▶ _Action item_
Once you have read the records below, report how many lines contain the word "label", and give nothing besides that number.

Collection entries:
_ _ _ _ _ _ _
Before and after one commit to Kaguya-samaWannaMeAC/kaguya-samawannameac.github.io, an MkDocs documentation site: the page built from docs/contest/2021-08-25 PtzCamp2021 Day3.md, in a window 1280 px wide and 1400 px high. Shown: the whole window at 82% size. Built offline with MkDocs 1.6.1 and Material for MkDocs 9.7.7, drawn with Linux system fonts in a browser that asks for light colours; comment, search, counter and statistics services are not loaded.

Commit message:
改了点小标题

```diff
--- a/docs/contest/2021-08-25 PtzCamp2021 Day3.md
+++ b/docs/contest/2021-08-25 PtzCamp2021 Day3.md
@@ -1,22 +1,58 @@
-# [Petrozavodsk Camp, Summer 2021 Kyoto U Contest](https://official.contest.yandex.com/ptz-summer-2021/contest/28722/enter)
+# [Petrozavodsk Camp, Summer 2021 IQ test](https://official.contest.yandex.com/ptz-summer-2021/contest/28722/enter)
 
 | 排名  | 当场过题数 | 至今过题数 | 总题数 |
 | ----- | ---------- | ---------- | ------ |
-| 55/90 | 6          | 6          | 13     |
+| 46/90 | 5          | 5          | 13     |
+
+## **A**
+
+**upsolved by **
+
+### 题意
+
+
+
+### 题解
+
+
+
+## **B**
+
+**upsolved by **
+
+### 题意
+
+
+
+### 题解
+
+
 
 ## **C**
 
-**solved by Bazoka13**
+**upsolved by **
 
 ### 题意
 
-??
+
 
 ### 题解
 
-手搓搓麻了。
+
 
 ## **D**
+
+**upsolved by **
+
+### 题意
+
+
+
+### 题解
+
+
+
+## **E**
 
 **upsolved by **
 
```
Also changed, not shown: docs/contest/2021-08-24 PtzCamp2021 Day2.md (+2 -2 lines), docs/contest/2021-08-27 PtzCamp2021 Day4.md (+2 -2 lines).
_ _ _ _ _ _ _
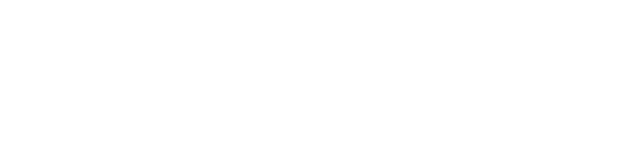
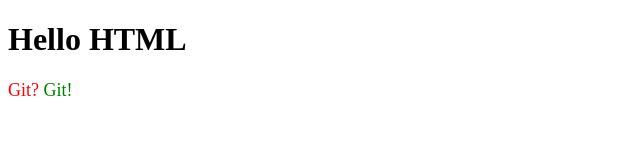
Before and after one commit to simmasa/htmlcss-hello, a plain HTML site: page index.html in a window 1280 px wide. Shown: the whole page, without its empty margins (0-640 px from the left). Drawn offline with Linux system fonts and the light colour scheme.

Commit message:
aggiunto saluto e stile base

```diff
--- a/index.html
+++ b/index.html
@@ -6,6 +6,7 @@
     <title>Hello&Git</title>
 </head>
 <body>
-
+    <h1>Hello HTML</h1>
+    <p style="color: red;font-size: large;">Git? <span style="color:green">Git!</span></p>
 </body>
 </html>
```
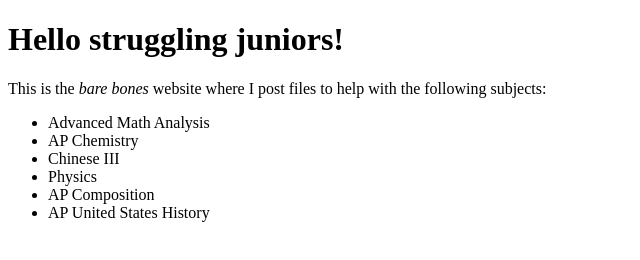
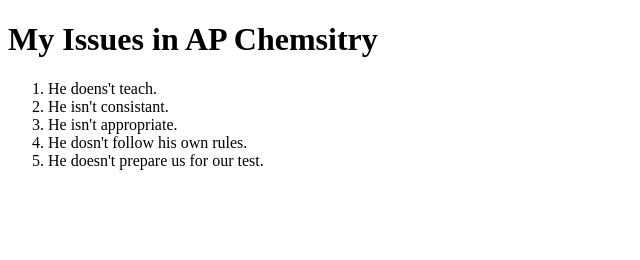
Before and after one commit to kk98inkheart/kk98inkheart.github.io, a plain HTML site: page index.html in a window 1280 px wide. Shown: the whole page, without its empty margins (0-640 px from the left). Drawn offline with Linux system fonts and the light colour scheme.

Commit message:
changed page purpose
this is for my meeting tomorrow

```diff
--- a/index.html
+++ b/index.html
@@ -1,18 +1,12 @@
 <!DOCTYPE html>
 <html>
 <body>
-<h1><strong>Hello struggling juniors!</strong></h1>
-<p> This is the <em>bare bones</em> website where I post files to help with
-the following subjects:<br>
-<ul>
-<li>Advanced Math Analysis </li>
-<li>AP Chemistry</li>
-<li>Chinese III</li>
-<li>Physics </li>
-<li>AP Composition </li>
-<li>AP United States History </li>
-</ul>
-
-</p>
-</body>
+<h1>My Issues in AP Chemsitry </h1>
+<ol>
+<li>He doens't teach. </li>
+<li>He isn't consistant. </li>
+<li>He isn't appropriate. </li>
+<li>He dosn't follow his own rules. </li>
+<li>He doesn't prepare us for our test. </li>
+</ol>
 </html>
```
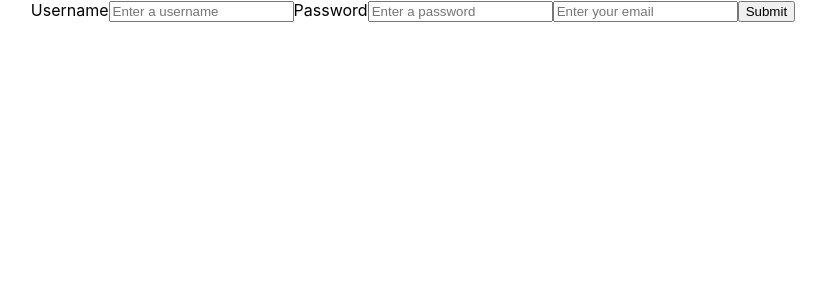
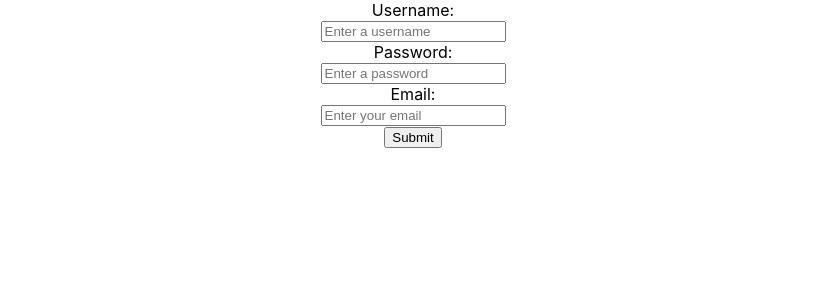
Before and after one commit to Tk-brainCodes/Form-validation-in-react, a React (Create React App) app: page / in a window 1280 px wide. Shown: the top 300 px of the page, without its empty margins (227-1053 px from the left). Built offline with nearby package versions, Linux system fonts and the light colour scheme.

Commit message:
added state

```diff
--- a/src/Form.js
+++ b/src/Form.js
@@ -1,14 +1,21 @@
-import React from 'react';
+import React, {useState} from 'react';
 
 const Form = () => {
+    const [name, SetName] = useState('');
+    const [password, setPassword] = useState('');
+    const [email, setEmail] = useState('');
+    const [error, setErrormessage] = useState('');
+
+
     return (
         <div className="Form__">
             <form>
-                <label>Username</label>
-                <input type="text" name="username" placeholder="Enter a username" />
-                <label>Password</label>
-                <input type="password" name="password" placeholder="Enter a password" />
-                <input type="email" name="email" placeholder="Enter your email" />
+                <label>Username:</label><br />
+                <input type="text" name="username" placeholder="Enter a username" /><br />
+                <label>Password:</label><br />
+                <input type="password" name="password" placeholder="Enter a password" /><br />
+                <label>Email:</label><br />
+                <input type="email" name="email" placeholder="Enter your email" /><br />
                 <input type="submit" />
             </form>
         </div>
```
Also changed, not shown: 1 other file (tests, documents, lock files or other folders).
_ _ _ _ _ _ _
▶ _Solution to this task_
5